“Twitter has failed or refused to provide this information. Sometimes Twitter has ignored Mr. Musk’s requests, sometimes it has rejected them for reasons that appear to be unjustified, and sometimes it has claimed to comply while giving Mr. Musk incomplete or unusable information.”

Musk, the CEO of Tesla (TSLA) and the world’s wealthiest person, launched his takeover bid in April, after first buying 9.2 percent of Twitter’s shares, then offering to buy them all. An active Twitter user, Musk has grumbled about the platform’s content restrictions and his bid was cheered on by conservatives—who claim they are being censored by the site—after he promised to do away with most of them. The Twitter board agreed to the sale April 25.

But early on he began to show signs of buyer’s remorse, and repeatedly raised the issue of spam accounts as a stumbling block. With the bulk of his wealth tied up in Tesla shares that have plummeted in value, it’s possible Musk simply didn’t feel controlling his favorite social media site was worth the cost.

The merger agreement calls for Musk to pay $1 billion to Twitter in the event the deal can’t close for regulatory or other unanticipated reasons, and it’s possible Twitter could sue Musk for a greater sum for scuttling he deal. However, since Musk’s letter today argues that Twitter is responsible for violating the merger agreement, it’s unlikely he will voluntarily pay the $1 billion, and the matter could soon end up in litigation.

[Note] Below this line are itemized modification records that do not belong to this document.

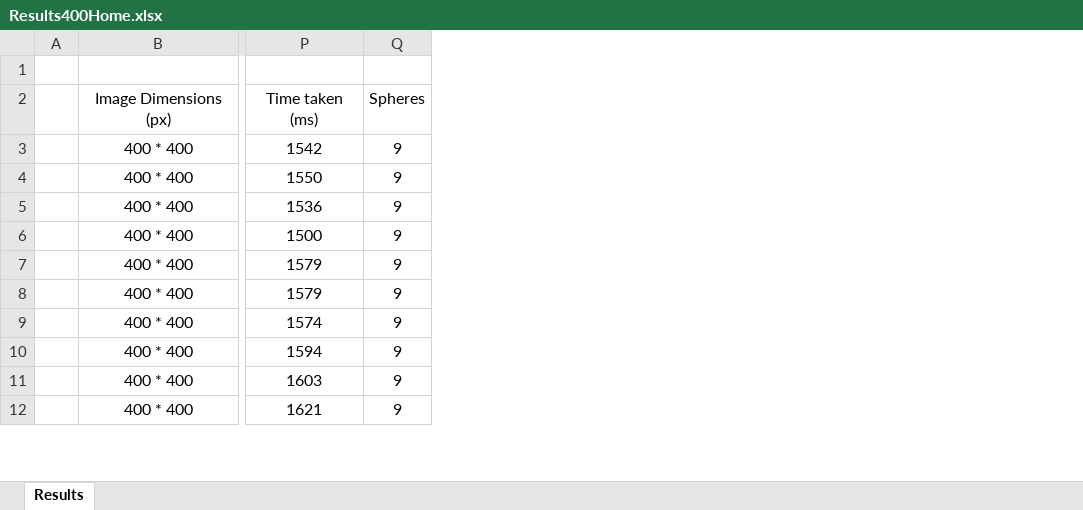
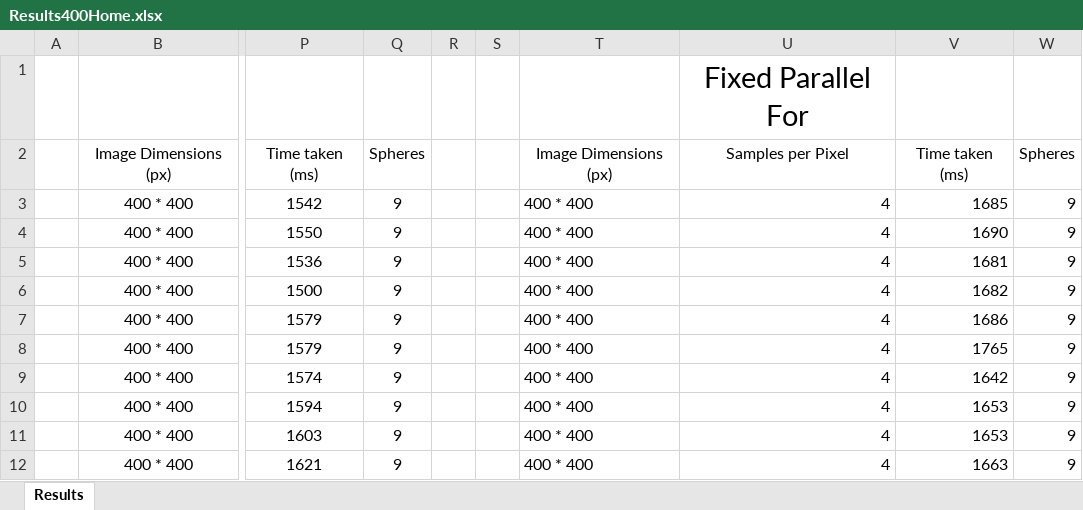
Before and after one commit to x4iiiis/ConcurrentAndParallelSystems, an Excel workbook: CW1/Results400Home.xlsx, sheet Results, drawn as a sheet; only a part is shown, gaps mark what is left out; values as stored, in another font and other column widths than the file's, no borders; the diff names each change by its address in the sheet, - before the commit and + after, or states it on an @@ line.

```diff
--- a/CW1/Results400Home.xlsx (sheet Results)
+++ b/CW1/Results400Home.xlsx (sheet Results)
+column R, empty
+column S, empty
+column T, rows 2-12: Image Dimensions (px) | 400 * 400 | 400 * 400 | 400 * 400 | 400 * 400 | 400 * 400 | 400 * 400 | 400 * 400 | 400 * 400 | 400 * 400 | 400 * 400
+column U, rows 1-12: Fixed Parallel For | Samples per Pixel | 4 | 4 | 4 | 4 | 4 | 4 | 4 | 4 | 4 | 4
+column V, rows 2-12: Time taken (ms) | 1685 | 1690 | 1681 | 1682 | 1686 | 1765 | 1642 | 1653 | 1653 | 1663
+column W, rows 2-12: Spheres | 9 | 9 | 9 | 9 | 9 | 9 | 9 | 9 | 9 | 9
```
Also changed, not shown: CW1/Results1024Home.xlsx, CW1/Results1024Lab.xlsx, 10 other files.
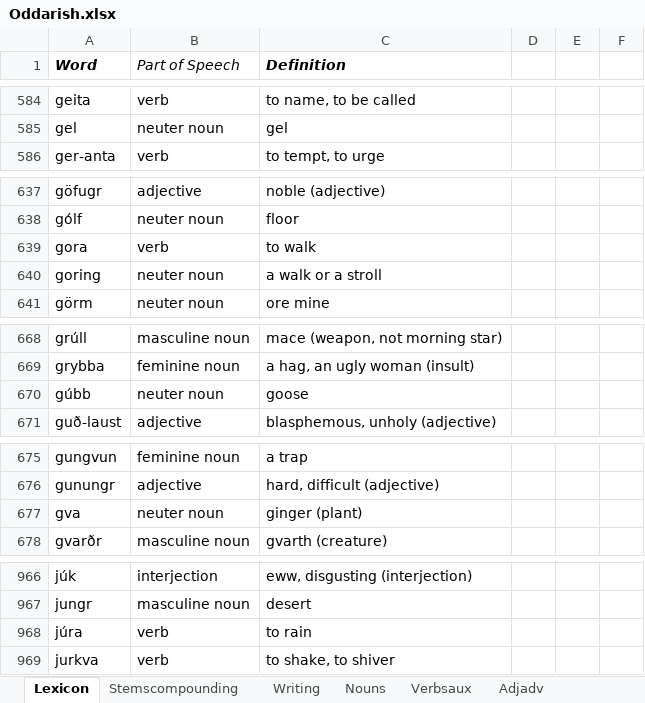
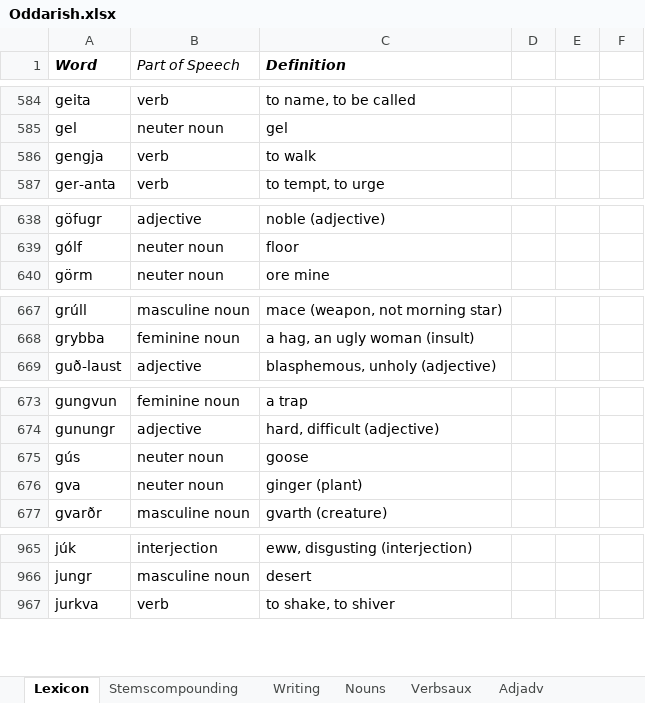
Before and after one commit to Oneo64/Aldraheimr, an Excel workbook: Literature/Languages/Oddarish.xlsx, sheet Lexicon, drawn as a sheet; only a part is shown, gaps mark what is left out; values as stored, in another font and other column widths than the file's, no borders; charts and pictures and table styles not drawn; removed rows and columns are numbered as before the commit, all else as after; the diff covers the shown part only; the diff names each change by its address in the sheet, - before the commit and + after, or states it on an @@ line.

Commit message:
Update Oddarish.xlsx

```diff
--- a/Literature/Languages/Oddarish.xlsx (sheet Lexicon)
+++ b/Literature/Languages/Oddarish.xlsx (sheet Lexicon)
+row 586: gengja | verb | to walk
-row 639: gora | verb | to walk
-row 640: goring | neuter noun | a walk or a stroll
-row 670: gúbb | neuter noun | goose
+row 675: gús | neuter noun | goose
-row 968: júra | verb | to rain
```
Also changed, not shown: 2 added rows and 3 edited cells elsewhere in this sheet.
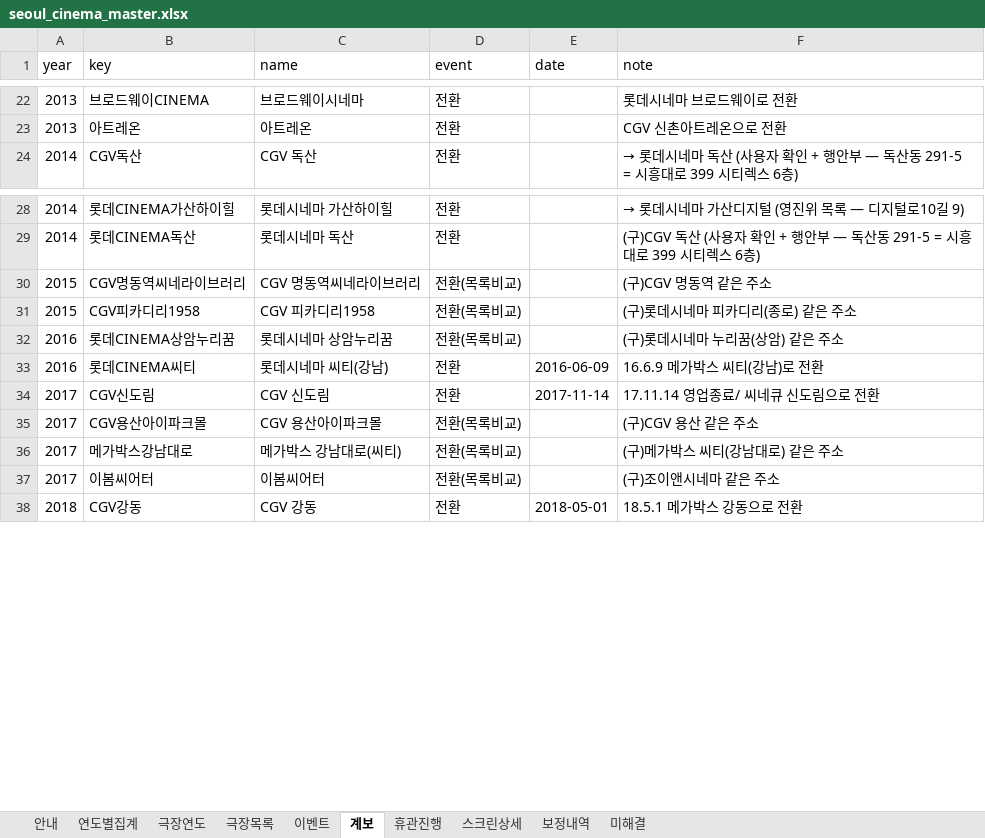
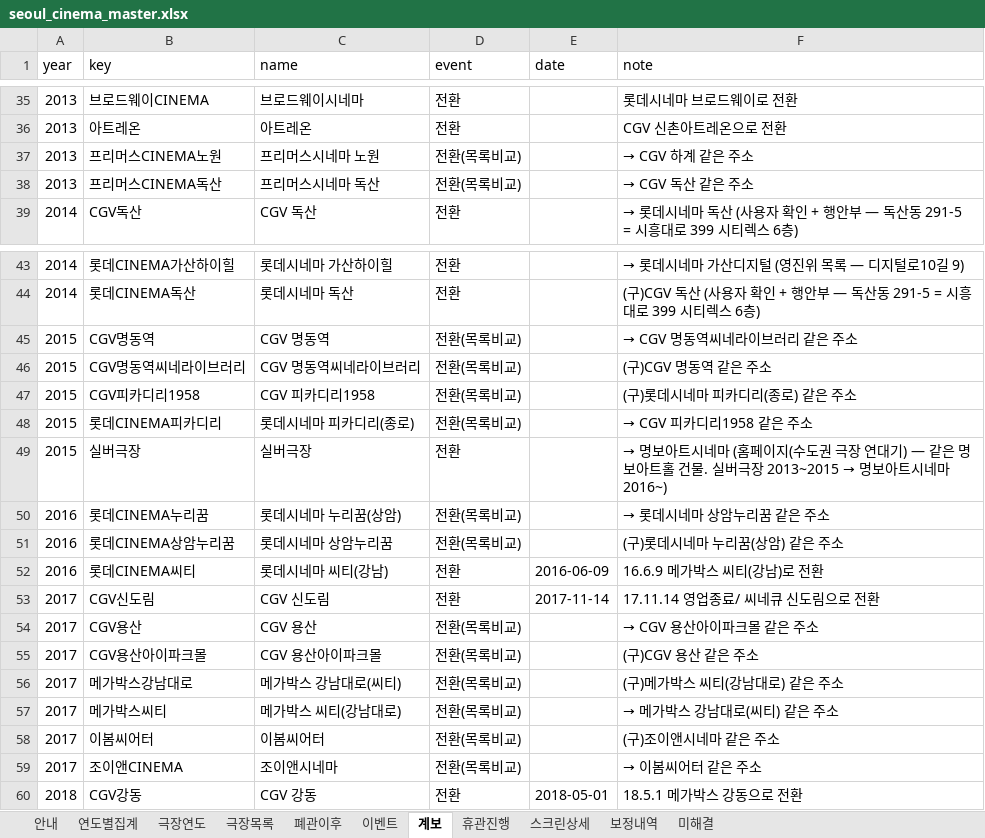
Before and after one commit to tjgusrua-droid/class-a, an Excel workbook: data/seoul_cinema_master.xlsx, sheet 계보, drawn as a sheet; only a part is shown, gaps mark what is left out; values as stored, in another font and other column widths than the file's, no borders; the diff covers the shown part only; the diff names each change by its address in the sheet, - before the commit and + after, or states it on an @@ line.

```diff
--- a/data/seoul_cinema_master.xlsx (sheet 계보)
+++ b/data/seoul_cinema_master.xlsx (sheet 계보)
+sheet tab: 폐관이후
+row 37: 2013 | 프리머스CINEMA노원 | 프리머스시네마 노원 | 전환(목록비교) |  | → CGV 하계 같은 주소
+row 38: 2013 | 프리머스CINEMA독산 | 프리머스시네마 독산 | 전환(목록비교) |  | → CGV 독산 같은 주소
+row 45: 2015 | CGV명동역 | CGV 명동역 | 전환(목록비교) |  | → CGV 명동역씨네라이브러리 같은 주소
+row 48: 2015 | 롯데CINEMA피카디리 | 롯데시네마 피카디리(종로) | 전환(목록비교) |  | → CGV 피카디리1958 같은 주소
+row 49: 2015 | 실버극장 | 실버극장 | 전환 |  | → 명보아트시네마 (홈페이지(수도권 극장 연대기) — 같은 명보아트홀 건물. 실버극장 2013~2015 → 명보아트시네마 2016~)
+row 50: 2016 | 롯데CINEMA누리꿈 | 롯데시네마 누리꿈(상암) | 전환(목록비교) |  | → 롯데시네마 상암누리꿈 같은 주소
+row 54: 2017 | CGV용산 | CGV 용산 | 전환(목록비교) |  | → CGV 용산아이파크몰 같은 주소
+row 57: 2017 | 메가박스씨티 | 메가박스 씨티(강남대로) | 전환(목록비교) |  | → 메가박스 강남대로(씨티) 같은 주소
+row 59: 2017 | 조이앤CINEMA | 조이앤시네마 | 전환(목록비교) |  | → 이봄씨어터 같은 주소
```
Also changed, not shown: 13 added rows elsewhere in this sheet, sheet 극장목록, sheet 이벤트, sheet 보정내역, sheet 안내, 6 other files.
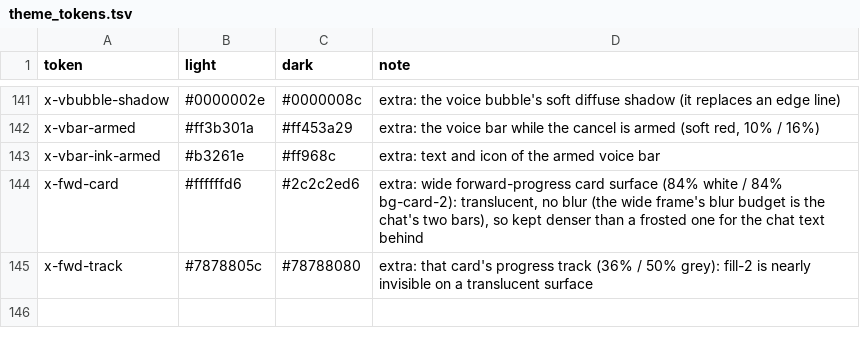
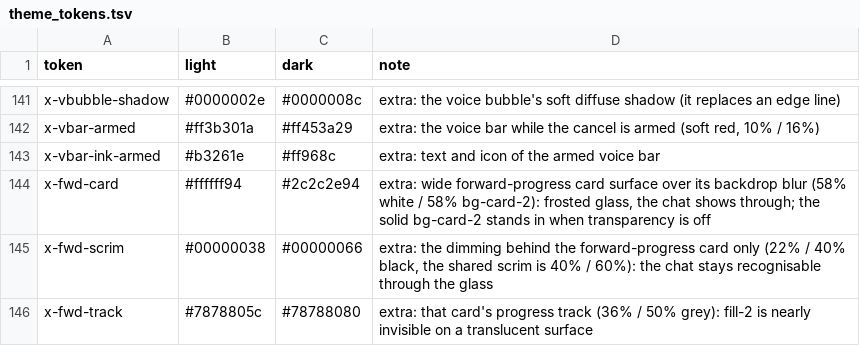
Before and after one commit to people-post/pp-browser, a TSV file: assets/themes/theme_tokens.tsv, drawn as a sheet; only a part is shown, gaps mark what is left out.

```diff
--- a/assets/themes/theme_tokens.tsv
+++ b/assets/themes/theme_tokens.tsv
@@ -143,3 +143,4 @@ x-vbar-armed	#ff3b301a	#ff453a29	extra: the voice bar while the cancel is armed
 x-vbar-ink-armed	#b3261e	#ff968c	extra: text and icon of the armed voice bar
-x-fwd-card	#ffffffd6	#2c2c2ed6	extra: wide forward-progress card surface (84% white / 84% bg-card-2): translucent, no blur (the wide frame's blur budget is the chat's two bars), so kept denser than a frosted one for the chat text behind
+x-fwd-card	#ffffff94	#2c2c2e94	extra: wide forward-progress card surface over its backdrop blur (58% white / 58% bg-card-2): frosted glass, the chat shows through; the solid bg-card-2 stands in when transparency is off
+x-fwd-scrim	#00000038	#00000066	extra: the dimming behind the forward-progress card only (22% / 40% black, the shared scrim is 40% / 60%): the chat stays recognisable through the glass
 x-fwd-track	#7878805c	#78788080	extra: that card's progress track (36% / 50% grey): fill-2 is nearly invisible on a translucent surface
```
Also changed, not shown: 6 other files.
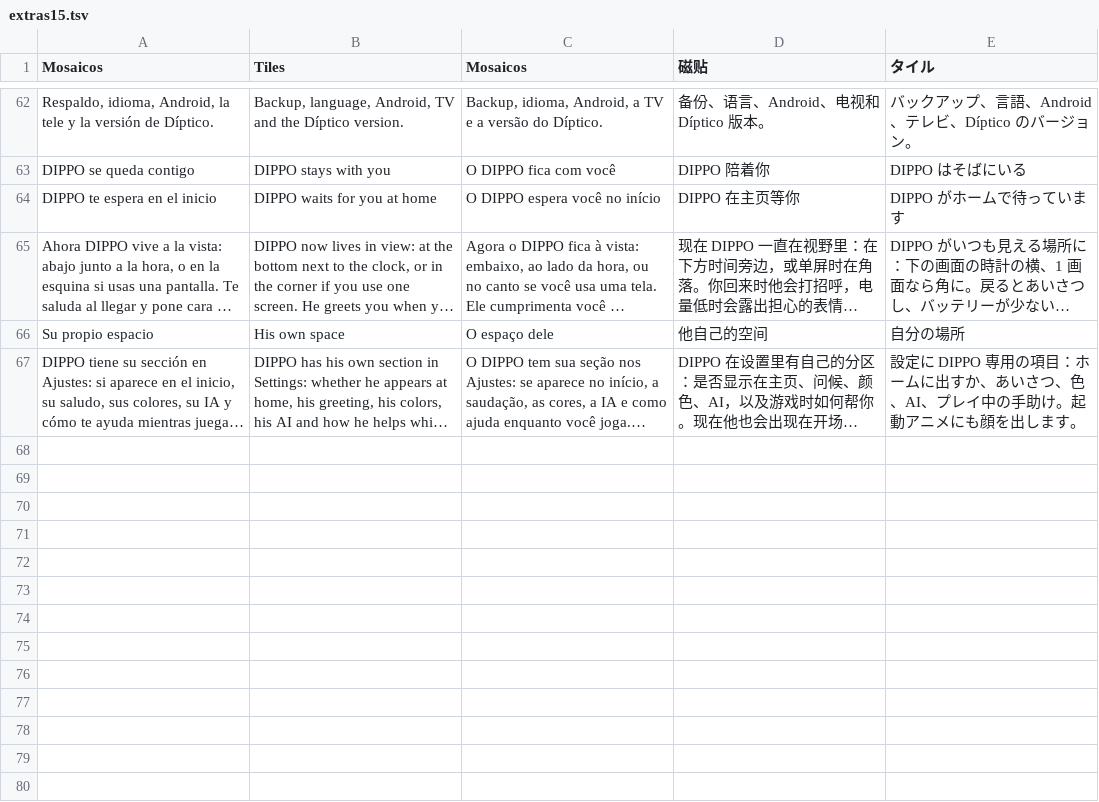
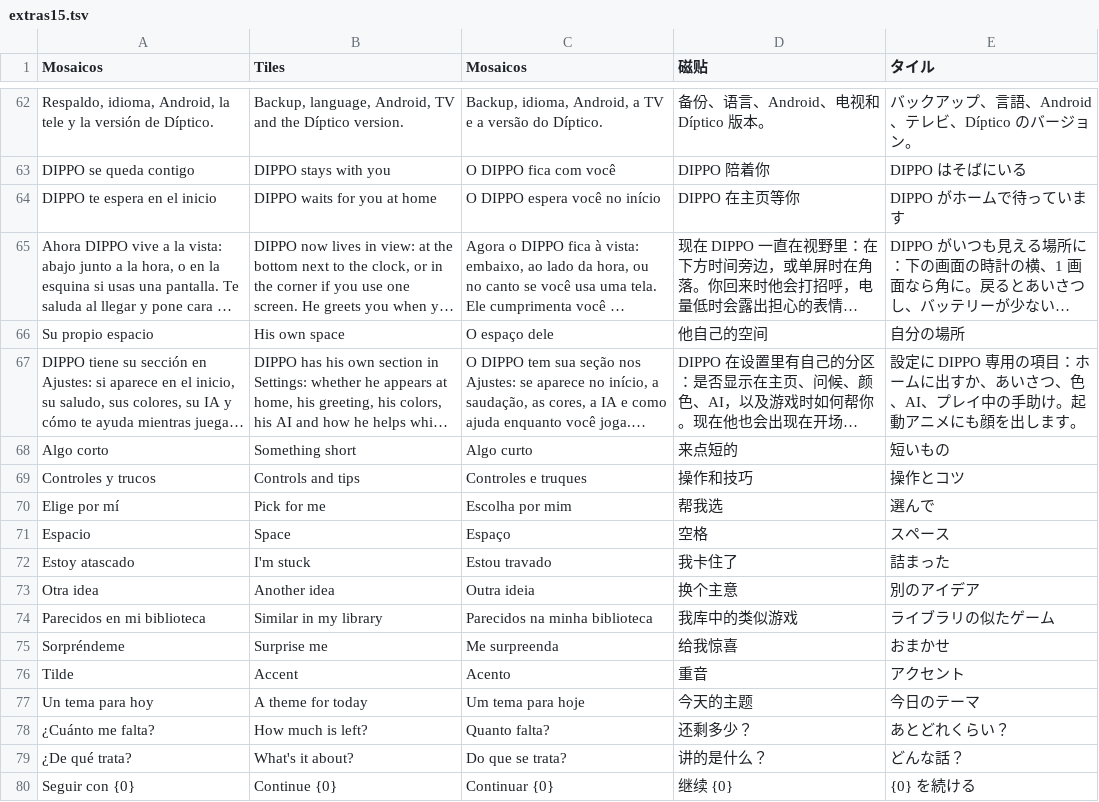
Before and after one commit to nikalbazu24/Diptico-frontend, a TSV file: herramientas/traducir/extras15.tsv, drawn as a sheet; only a part is shown, gaps mark what is left out; long unchanged cells end in …; the diff covers the shown part only; the diff names each change by its address in the sheet, - before the commit and + after, or states it on an @@ line.

```diff
--- a/herramientas/traducir/extras15.tsv
+++ b/herramientas/traducir/extras15.tsv
+row 68: Algo corto | Something short | Algo curto | 来点短的 | 短いもの
+row 69: Controles y trucos | Controls and tips | Controles e truques | 操作和技巧 | 操作とコツ
+row 70: Elige por mí | Pick for me | Escolha por mim | 帮我选 | 選んで
+row 71: Espacio | Space | Espaço | 空格 | スペース
+row 72: Estoy atascado | I'm stuck | Estou travado | 我卡住了 | 詰まった
+row 73: Otra idea | Another idea | Outra ideia | 换个主意 | 別のアイデア
+row 74: Parecidos en mi biblioteca | Similar in my library | Parecidos na minha biblioteca | 我库中的类似游戏 | ライブラリの似たゲーム
+row 75: Sorpréndeme | Surprise me | Me surpreenda | 给我惊喜 | おまかせ
+row 76: Tilde | Accent | Acento | 重音 | アクセント
+row 77: Un tema para hoy | A theme for today | Um tema para hoje | 今天的主题 | 今日のテーマ
+row 78: ¿Cuánto me falta? | How much is left? | Quanto falta? | 还剩多少？ | あとどれくらい？
+row 79: ¿De qué trata? | What's it about? | Do que se trata? | 讲的是什么？ | どんな話？
+row 80: Seguir con {0} | Continue {0} | Continuar {0} | 继续 {0} | {0} を続ける
```
Also changed, not shown: 13 added rows elsewhere in this file, 20 other files.
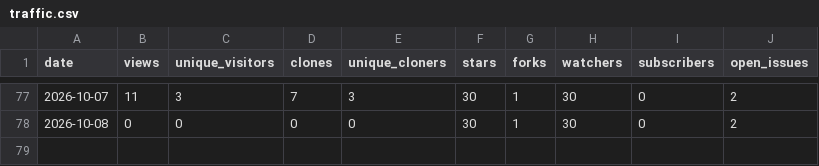
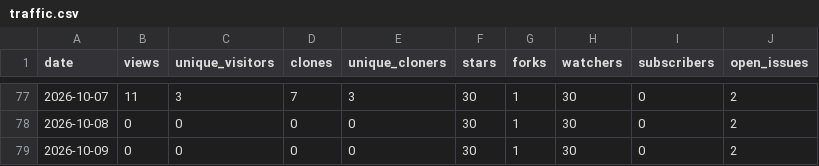
Before and after one commit to Resetnak/OpenStars, a CSV file: data/Resetnak/cooldeck/traffic.csv, drawn as a sheet; only a part is shown, gaps mark what is left out; the diff names each change by its address in the sheet, - before the commit and + after, or states it on an @@ line.

```diff
--- a/data/Resetnak/cooldeck/traffic.csv
+++ b/data/Resetnak/cooldeck/traffic.csv
+row 79: 2026-10-09 | 0 | 0 | 0 | 0 | 30 | 1 | 30 | 0 | 2
```
Also changed, not shown: data/Resetnak/MakeView/traffic.csv, data/Resetnak/OpenStars/traffic.csv, 15 other files.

Elon Musk Abandons His Bid to Purchase Twitter, Citing Uncertainty About Bot Accounts